Watch the Movie
Watch our short film where we chat to Imogen at her studio about making music, moving sounds on stage, making her famous Hide and Seek track a truly immersive experience, and why we as an industry need to start rewarding artists and musicians properly.
“Why should artists have to spend so much time marketing themselves..?”
Is Immersive Audio The Future?
"When I come in half way through the show, I come in through the back, and before the d&b Soundscape system, people would wonder 'where is she?' But this time I am singing from the back and they can hear me coming from the back – it's simple, but really great, and it seems silly to not do that now."
Imogen is speaking aboout d&b's immersive audio system, which is also being championed by international stars including Bjork and Kraftwerk.
"Petra, my sound engineer, can also place sounds on the screen wherever she likes - she is following me and tracking me on the grid," Imogen explains. "So I might be back left of the square, and she is moving me forward, whereas I am moving my voice around the space using my MiMu gloves. So she is taking my main voice, and I'm taking my effects.

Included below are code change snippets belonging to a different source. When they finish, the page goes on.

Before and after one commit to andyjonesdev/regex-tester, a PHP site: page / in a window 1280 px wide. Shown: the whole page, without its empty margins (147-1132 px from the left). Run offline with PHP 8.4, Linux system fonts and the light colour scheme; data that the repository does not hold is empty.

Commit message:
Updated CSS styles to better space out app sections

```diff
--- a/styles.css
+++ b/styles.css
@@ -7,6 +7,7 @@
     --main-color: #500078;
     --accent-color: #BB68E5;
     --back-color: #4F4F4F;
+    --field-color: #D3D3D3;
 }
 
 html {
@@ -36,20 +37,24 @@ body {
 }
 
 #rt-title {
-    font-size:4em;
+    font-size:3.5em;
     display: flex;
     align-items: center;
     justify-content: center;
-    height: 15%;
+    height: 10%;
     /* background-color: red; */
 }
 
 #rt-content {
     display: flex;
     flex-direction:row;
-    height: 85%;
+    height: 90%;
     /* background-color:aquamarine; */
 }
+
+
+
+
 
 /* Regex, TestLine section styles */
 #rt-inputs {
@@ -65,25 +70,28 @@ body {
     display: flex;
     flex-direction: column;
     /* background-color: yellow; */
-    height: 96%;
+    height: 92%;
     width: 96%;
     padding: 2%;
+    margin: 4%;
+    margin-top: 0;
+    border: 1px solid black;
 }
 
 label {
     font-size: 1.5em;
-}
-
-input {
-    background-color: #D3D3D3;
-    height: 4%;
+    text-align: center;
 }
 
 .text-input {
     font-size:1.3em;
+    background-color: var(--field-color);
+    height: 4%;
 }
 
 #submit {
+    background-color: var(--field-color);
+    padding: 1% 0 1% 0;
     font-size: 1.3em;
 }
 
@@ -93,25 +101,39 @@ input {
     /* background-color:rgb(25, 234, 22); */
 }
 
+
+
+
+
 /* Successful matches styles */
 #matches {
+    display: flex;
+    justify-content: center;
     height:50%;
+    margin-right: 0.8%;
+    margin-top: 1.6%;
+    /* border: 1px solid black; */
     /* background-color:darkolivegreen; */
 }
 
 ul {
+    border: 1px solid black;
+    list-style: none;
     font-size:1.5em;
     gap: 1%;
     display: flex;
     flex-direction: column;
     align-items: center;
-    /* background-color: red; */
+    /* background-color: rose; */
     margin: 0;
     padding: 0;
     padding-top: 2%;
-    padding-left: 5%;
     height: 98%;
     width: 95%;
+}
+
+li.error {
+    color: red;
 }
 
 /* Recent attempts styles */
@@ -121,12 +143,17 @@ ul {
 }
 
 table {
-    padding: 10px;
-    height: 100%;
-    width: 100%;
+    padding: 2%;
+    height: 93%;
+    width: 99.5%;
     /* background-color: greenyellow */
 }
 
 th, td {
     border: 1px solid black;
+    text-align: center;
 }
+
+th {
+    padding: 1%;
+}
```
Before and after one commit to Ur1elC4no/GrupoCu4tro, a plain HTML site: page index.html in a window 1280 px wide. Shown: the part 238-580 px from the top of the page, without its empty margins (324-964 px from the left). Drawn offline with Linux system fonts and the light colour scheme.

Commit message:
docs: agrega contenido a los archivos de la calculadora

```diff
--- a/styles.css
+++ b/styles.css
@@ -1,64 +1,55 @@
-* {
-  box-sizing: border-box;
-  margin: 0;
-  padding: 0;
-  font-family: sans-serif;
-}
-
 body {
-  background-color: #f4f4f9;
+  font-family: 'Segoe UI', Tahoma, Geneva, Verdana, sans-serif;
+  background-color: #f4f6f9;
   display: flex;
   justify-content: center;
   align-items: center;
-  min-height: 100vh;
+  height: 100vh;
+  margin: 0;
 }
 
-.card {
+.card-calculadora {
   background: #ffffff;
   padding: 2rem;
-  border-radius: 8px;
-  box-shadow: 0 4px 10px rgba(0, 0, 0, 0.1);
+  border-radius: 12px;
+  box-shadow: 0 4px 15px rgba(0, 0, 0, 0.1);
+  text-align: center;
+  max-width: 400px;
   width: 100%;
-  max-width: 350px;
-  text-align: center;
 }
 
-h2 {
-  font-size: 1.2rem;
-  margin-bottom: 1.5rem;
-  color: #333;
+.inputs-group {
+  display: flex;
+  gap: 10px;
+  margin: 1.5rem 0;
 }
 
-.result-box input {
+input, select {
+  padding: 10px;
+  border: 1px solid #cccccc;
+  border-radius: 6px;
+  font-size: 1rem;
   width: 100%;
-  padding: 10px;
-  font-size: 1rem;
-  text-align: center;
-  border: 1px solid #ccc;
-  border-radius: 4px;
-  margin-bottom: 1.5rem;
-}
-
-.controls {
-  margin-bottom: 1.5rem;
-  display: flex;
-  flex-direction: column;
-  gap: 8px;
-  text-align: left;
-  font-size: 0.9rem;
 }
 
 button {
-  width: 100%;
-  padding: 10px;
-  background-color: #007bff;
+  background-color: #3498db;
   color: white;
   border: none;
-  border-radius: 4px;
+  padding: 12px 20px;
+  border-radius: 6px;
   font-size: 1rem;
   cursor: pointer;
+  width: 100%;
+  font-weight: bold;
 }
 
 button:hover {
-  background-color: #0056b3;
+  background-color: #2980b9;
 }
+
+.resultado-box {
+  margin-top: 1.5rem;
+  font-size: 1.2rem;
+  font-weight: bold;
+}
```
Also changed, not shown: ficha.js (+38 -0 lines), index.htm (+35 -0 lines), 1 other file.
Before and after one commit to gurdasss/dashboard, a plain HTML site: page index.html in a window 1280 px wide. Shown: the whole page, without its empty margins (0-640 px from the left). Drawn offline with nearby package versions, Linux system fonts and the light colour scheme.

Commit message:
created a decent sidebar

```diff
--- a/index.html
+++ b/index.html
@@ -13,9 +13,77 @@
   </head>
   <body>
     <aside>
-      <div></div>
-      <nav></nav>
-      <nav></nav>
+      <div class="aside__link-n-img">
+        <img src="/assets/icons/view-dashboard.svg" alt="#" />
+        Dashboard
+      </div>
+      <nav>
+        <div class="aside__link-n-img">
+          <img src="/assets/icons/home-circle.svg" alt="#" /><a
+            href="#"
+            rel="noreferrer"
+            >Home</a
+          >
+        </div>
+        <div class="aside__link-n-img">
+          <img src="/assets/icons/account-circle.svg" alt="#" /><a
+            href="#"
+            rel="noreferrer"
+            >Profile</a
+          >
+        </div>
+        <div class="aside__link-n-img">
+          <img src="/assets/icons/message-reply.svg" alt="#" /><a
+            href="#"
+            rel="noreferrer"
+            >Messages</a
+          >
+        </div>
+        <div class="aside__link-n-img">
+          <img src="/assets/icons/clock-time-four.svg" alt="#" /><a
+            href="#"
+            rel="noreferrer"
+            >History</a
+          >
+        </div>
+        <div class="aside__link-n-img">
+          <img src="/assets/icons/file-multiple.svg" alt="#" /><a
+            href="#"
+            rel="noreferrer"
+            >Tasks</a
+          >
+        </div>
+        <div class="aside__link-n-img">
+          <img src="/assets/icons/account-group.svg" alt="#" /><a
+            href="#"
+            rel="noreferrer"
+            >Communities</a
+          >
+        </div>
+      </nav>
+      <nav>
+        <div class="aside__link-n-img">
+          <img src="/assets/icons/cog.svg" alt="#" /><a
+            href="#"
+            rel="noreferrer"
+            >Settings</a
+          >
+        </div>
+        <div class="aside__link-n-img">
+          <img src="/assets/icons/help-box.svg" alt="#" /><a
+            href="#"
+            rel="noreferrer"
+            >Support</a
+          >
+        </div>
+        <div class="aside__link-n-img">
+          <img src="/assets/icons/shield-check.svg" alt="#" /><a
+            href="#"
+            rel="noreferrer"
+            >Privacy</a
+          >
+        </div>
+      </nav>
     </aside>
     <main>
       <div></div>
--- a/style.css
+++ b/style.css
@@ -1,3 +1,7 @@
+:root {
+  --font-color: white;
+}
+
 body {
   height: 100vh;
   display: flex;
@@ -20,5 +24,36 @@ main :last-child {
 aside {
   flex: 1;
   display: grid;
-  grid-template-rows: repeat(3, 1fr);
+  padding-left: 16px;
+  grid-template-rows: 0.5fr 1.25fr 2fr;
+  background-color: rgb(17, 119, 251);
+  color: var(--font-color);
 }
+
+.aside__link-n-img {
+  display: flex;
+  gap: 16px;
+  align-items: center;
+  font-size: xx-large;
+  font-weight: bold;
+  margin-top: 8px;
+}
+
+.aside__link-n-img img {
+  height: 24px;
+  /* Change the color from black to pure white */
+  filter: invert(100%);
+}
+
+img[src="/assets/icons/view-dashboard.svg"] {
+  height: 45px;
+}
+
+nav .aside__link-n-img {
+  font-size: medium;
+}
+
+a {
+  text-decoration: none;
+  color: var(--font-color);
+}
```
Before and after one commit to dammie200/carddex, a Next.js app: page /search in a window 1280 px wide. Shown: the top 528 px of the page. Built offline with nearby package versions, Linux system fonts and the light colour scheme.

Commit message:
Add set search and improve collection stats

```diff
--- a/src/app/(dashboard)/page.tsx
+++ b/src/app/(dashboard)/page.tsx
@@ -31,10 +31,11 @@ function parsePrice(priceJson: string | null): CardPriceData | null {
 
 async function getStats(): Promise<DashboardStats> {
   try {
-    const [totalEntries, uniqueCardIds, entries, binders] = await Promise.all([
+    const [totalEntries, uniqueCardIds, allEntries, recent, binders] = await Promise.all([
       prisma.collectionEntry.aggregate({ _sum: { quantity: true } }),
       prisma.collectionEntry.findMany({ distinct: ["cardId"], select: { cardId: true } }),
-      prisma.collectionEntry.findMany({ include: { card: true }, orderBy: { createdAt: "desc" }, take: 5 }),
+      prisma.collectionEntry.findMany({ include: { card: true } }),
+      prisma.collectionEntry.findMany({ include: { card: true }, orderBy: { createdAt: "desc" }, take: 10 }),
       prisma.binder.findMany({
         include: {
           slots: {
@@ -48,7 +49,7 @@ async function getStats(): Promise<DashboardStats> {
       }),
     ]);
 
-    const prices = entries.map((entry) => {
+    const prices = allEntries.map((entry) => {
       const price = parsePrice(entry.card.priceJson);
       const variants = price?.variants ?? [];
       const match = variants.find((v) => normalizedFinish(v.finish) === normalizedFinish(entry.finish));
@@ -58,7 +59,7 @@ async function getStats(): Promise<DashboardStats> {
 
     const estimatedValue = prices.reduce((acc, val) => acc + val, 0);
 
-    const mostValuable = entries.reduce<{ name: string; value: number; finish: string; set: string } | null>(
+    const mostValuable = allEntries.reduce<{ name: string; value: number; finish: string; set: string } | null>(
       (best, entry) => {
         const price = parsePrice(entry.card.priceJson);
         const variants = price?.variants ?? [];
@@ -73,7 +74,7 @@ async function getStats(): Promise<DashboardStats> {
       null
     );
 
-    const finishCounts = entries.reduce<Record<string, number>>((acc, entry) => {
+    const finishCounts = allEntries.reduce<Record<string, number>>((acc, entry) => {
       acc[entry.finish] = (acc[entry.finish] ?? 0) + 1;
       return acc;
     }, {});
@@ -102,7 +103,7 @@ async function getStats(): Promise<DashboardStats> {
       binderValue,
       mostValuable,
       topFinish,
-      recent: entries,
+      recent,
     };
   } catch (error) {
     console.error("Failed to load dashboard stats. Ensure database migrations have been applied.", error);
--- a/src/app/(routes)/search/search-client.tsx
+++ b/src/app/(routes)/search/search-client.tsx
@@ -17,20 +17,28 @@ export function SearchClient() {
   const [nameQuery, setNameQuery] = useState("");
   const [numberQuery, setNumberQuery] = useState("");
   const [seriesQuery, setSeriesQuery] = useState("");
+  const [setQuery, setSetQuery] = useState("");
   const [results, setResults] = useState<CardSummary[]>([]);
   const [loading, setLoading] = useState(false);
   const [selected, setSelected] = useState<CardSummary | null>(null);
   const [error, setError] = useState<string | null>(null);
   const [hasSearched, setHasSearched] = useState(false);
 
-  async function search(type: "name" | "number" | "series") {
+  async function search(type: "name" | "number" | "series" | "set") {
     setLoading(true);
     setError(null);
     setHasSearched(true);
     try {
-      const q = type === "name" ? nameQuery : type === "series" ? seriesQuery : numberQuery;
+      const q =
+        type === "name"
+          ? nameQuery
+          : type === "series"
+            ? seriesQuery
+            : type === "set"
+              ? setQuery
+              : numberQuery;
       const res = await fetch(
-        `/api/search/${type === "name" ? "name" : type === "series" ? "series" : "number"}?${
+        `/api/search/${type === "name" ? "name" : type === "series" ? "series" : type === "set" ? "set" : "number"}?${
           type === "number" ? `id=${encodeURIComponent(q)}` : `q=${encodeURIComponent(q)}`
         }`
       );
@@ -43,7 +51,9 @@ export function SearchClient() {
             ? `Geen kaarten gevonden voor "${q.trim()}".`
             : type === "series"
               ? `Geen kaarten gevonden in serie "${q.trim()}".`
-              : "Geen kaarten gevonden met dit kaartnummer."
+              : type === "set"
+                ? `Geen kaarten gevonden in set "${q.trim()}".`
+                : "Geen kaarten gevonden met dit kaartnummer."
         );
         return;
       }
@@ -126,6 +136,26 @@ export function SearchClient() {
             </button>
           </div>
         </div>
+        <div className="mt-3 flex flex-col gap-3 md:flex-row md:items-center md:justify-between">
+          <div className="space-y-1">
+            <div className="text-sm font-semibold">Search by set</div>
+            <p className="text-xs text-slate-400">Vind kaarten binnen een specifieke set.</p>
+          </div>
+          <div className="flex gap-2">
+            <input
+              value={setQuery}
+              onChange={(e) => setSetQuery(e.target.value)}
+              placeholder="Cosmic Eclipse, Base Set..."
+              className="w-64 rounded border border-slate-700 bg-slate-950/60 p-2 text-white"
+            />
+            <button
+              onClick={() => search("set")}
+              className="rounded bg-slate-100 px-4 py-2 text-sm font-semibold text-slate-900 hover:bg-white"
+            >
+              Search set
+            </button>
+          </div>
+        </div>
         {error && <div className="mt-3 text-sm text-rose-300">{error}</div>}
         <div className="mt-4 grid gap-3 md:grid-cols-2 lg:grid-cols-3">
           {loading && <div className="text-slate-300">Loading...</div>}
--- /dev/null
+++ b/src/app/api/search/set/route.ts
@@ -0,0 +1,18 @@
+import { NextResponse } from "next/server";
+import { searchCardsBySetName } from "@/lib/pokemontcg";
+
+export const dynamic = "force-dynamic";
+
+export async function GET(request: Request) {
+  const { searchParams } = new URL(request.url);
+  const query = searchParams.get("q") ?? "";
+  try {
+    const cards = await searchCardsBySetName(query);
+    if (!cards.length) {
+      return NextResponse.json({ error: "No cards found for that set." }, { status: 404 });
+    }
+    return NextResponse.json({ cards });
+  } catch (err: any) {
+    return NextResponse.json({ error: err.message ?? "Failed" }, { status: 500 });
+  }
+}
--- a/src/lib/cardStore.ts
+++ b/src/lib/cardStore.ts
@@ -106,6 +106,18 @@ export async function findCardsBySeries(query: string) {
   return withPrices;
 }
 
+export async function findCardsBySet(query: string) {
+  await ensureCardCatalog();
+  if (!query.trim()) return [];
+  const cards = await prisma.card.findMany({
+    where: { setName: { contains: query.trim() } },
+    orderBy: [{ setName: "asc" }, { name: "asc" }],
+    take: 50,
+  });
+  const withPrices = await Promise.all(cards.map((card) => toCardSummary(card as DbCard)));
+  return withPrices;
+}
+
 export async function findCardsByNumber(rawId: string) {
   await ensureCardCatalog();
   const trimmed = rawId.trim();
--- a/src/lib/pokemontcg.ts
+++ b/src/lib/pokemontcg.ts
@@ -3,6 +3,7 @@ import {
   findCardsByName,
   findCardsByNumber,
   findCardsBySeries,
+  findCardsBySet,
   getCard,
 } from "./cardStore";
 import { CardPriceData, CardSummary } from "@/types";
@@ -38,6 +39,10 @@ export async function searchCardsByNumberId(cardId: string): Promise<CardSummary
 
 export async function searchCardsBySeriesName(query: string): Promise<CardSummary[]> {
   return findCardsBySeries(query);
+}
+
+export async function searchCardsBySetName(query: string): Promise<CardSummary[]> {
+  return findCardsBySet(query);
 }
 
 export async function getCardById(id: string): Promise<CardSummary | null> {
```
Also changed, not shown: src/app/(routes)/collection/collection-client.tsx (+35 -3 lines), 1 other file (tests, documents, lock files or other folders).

"So with something like Hide and Seek, which for for me is really immersive, I have the sound in my headphones and I'm moving the sound all around; and for me it feels like this embodied, full experience because all the voice is coming live, and all the looping effects, harmoniser, delays and reverbs are all just there at my fingertips. I often have to remember to open my eyes, as I get so lost in it all..!"
We can understand why! Imogen is headlining London's Roundhouse tonight (November 15th), which is going to be a really pivotal moment for her.
"It's a culmination of me giving birth to the child that was in my tummy last time I was there, where I played this horrendous show where everything went wrong and I'd taken on too much, and the gloves being in mid development," she reflects. "Now I've got this incredible daughter who is now five, and I'll be wearing the gloves in the show and moving the lights and the sound around with them. It's amazing... And will feel so good, I hope..! [smiles]
"Have you ever seen that 'you think you've seen black, but you haven't seen black' by Dolby? It's like that: we don't do it, but if you imagine 'you think you've heard sound, but you haven't'. So people don't even realise they're hearing the show in an immersive way - they won't necessarily notice, and that's what you want - you want them to come away thinking 'that was an amazing sounding show', and not to notice the system - just come away with no ears ringing and having heard everything perfectly."
Imogen is a big fan of the work d&b's Ralf Zuleeg is doing with Soundscape:
"I think Ralf is quite amazing; he is pushing the system and working with artists like Bjork and Kratwerk to bring it to life. It's hard when you're tring to do something that's not the norm, and we discovered that with the gloves. We never intended it to be a commercial thing - it was a passion project - but then we thought 'well, so many people want to make music like that'."
Organisations such as BBC Introducing are working hard to put emerging artists on the map, and Imogen's Creative Passport (the digital container designed to allow artists to regain ownership of their 'digital selves') is gaining good traction. Both these are huge positives, but how much more difficult does Imogen think it is trying to make it as an artist in 2019?
"Well, if I was starting out now, I definitely wouldn't have the time to make the music I want to make - and actually, I don't now, because I am tring to get the Creative Passport off the ground! But that is a reaction to how hard it is. Why should you have to spend so much time marketing yourself so hard? People have to spend so much time on that to try to be heard above the noise, but they really need to be spending time writing those songs and honing their craft, but people don't have time for that anymore.
"And if you're a musician and not an artist, it's even harder for you, as you don't have that platform of the artist, so you're very unlikely to get acknowledged for the work you've done because where do you see that information? In the past, it was simpler in some ways – there was less opportunity for as many people to shine, but once you were there and had got on a record and played drums on something, for example, you were much more likely to get another job, as people would look at the liner notes.
"So we have a transformation to make, and it is slowly happening. As we raced into digital, because it was amazing and we could access songs whenever and wherever we wanted them, now we have to catch up with the data and allow all of that information to be connected to the song just like it was connected to an album in the liner notes. When that happens, all of these possibilities can get unlocked. I want to have a simpler life - get back to music making - but the more services and socials and platforms, the more exhausting it all is. So we need to find a way to live at a human scale in this digital world."